**WHAT IS BEING ASKED:**
Sort through the material below and copy each line with "background".

Start of Block

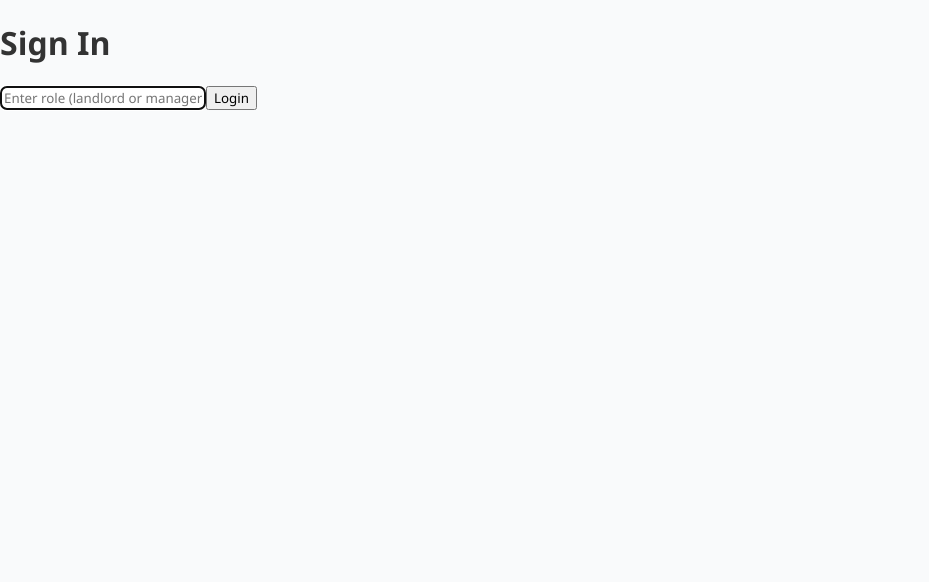
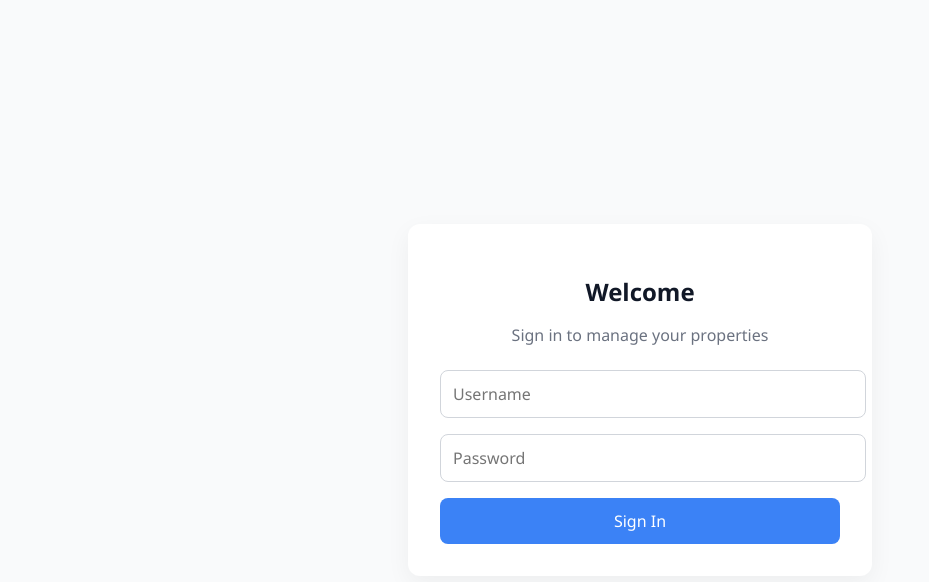
Before and after one commit to tsteinbaugh/property-manager-landlord-app, a React (Vite) app in the folder frontend/: page / in a window 1280 px wide. Shown: the top 582 px of the page, without its empty margins (0-929 px from the left). Built offline with nearby package versions, Linux system fonts and the light colour scheme.

Commit message:
centered sign in page, added username/password fields (not tied to anything yet), updated Add Property 'Save'

```diff
--- a/frontend/src/components/AddPropertyModal.jsx
+++ b/frontend/src/components/AddPropertyModal.jsx
@@ -11,16 +11,12 @@ export default function AddPropertyModal({ onClose, onSave }) {
   const [squareFeet, setSquareFeet] = useState('');
 
 
+  const isFormValid = [address, city, state, zip, bedrooms, bathrooms, squareFeet].every(
+    (field) => field.trim() !== ''
+  );
+
   const handleSubmit = () => {
-    if (
-      !address.trim() ||
-      !city.trim() ||
-      !state.trim() ||
-      !zip.trim() ||
-      !bedrooms.trim() ||
-      !bathrooms.trim() ||
-      !squareFeet.trim()
-    ) {
+    if (!isFormValid) {
       alert('Please fill in all fields before saving.');
       return;
     }
@@ -89,7 +85,7 @@ export default function AddPropertyModal({ onClose, onSave }) {
 
         <div className={styles.buttonRow}>
           <button onClick={onClose} className={styles.secondaryButton}>Cancel</button>
-          <button onClick={handleSubmit} className={styles.primaryButton}>Save</button>
+          <button onClick={handleSubmit} className={styles.primaryButton} disabled={!isFormValid}>Save</button>
         </div>
       </div>
     </div>
--- a/frontend/src/components/AddPropertyModal.module.css
+++ b/frontend/src/components/AddPropertyModal.module.css
@@ -42,8 +42,9 @@
   transition: background-color 0.2s ease;
 }
 
-.primaryButton:hover {
-  background-color: #2563eb;
+.primaryButton:disabled {
+  background-color: #cbd5e1; /* muted gray-blue */
+  cursor: not-allowed;
 }
 
 .secondaryButton {
--- a/frontend/src/pages/SignIn.jsx
+++ b/frontend/src/pages/SignIn.jsx
@@ -1,48 +1,47 @@
+import { useState } from 'react';
 import { useNavigate } from 'react-router-dom';
-import { useState } from 'react';
+import styles from './SignIn.module.css';
 
 export default function SignIn({ setRole }) {
-  const [input, setInput] = useState('');
+  const [username, setUsername] = useState('');
+  const [password, setPassword] = useState('');
   const navigate = useNavigate();
 
-  const handleLogin = () => {
-    const trimmed = input.trim().toLowerCase();
-    if (trimmed === 'landlord') {
-      setRole('landlord');
-      navigate('/dashboard');
-    } else if (trimmed === 'manager') {
-      setRole('property_manager');
-      navigate('/dashboard');
-    } else {
-      alert('Enter landlord or manager');
+  const handleSignIn = () => {
+    if (!username || !password) {
+      alert('Please enter both username and password.');
+      return;
     }
+
+    // You can add real auth logic here later
+    setRole('landlord'); // temporary default
+    navigate('/dashboard');
   };
 
   return (
-    <div className="min-h-screen flex items-center justify-center bg-gray-100">
-      <div className="p-6 bg-white rounded shadow">
-        <h1 className="text-xl font-bold mb-4 text-center">Sign In</h1>
-        <form
-          onSubmit={(e) => {
-            e.preventDefault();
-            handleLogin();
-          }}
-        >
-          <input
-            type="text"
-            placeholder="Enter role (landlord or manager)"
-            value={input}
-            onChange={(e) => setInput(e.target.value)}
-            className="border p-2 w-full mb-4"
-            autoFocus
-          />
-          <button
-            type="submit"
-            className="bg-blue-500 text-white px-4 py-2 rounded w-full"
-          >
-            Login
-          </button>
-        </form>
+    <div className={styles.signInContainer}>
+      <div className={styles.card}>
+        <h2 className={styles.heading}>Welcome</h2>
+        <p className={styles.subtext}>Sign in to manage your properties</p>
+
+        <input
+          type="text"
+          placeholder="Username"
+          value={username}
+          onChange={(e) => setUsername(e.target.value)}
+          className={styles.input}
+        />
+        <input
+          type="password"
+          placeholder="Password"
+          value={password}
+          onChange={(e) => setPassword(e.target.value)}
+          className={styles.input}
+        />
+
+        <button onClick={handleSignIn} className={styles.button}>
+          Sign In
+        </button>
       </div>
     </div>
   );
--- /dev/null
+++ b/frontend/src/pages/SignIn.module.css
@@ -0,0 +1,54 @@
+.signInContainer {
+  height: 100vh;
+  display: flex;
+  justify-content: center;
+  align-items: center;
+  background-color: #f9fafb;
+}
+
+.card {
+  background-color: #ffffff;
+  padding: 2rem;
+  border-radius: 12px;
+  box-shadow: 0 8px 24px rgba(0, 0, 0, 0.05);
+  width: 100%;
+  max-width: 400px;
+  text-align: center;
+}
+
+.heading {
+  font-size: 1.5rem;
+  margin-bottom: 0.5rem;
+  color: #111827;
+}
+
+.subtext {
+  font-size: 1rem;
+  color: #6b7280;
+  margin-bottom: 1.5rem;
+}
+
+.input {
+  width: 100%;
+  padding: 0.75rem;
+  margin-bottom: 1rem;
+  border: 1px solid #d1d5db;
+  border-radius: 8px;
+  font-size: 1rem;
+}
+
+.button {
+  width: 100%;
+  padding: 0.75rem;
+  background-color: #3b82f6;
+  color: white;
+  border: none;
+  border-radius: 8px;
+  font-size: 1rem;
+  cursor: pointer;
+  transition: background-color 0.2s ease;
+}
+
+.button:hover {
+  background-color: #2563eb;
+}
```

End of Block

**WRITTEN ANSWER:**
   transition: background-color 0.2s ease;
-  background-color: #2563eb;
+  background-color: #cbd5e1; /* muted gray-blue */
+  background-color: #f9fafb;
+  background-color: #ffffff;
+  background-color: #3b82f6;
+  transition: background-color 0.2s ease;
+  background-color: #2563eb;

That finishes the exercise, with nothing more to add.